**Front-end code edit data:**

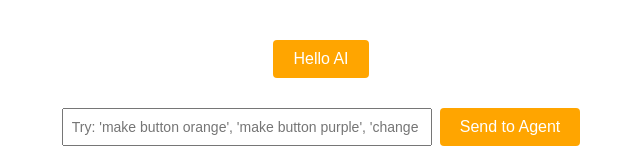
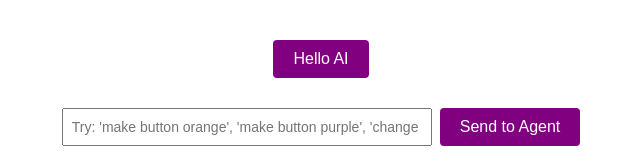
Before and after one commit to Arushi1088/coder, a plain HTML site: page index.html in a window 1280 px wide. Shown: the whole page, without its empty margins (319-959 px from the left). Drawn offline with Linux system fonts and the light colour scheme.

Commit message:
Agent: make button purple

```diff
--- a/index.html
+++ b/index.html
@@ -6,7 +6,7 @@
   <title>Agent-Driven Button Fixer</title>
   <style>
     .blue-button {
-      background-color: #FFA500;
+      background-color: #800080;
       color: #FFF;
       border: none;
       padding: 10px 20px;
```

**Description of the task:** Give every line of the records above again, exactly, and omit the pictures.

**Exercise result:**
Before and after one commit to Arushi1088/coder, a plain HTML site: page index.html in a window 1280 px wide. Shown: the whole page, without its empty margins (319-959 px from the left). Drawn offline with Linux system fonts and the light colour scheme.

Commit message:
Agent: make button purple

```diff
--- a/index.html
+++ b/index.html
@@ -6,7 +6,7 @@
   <title>Agent-Driven Button Fixer</title>
   <style>
     .blue-button {
-      background-color: #FFA500;
+      background-color: #800080;
       color: #FFF;
       border: none;
       padding: 10px 20px;
```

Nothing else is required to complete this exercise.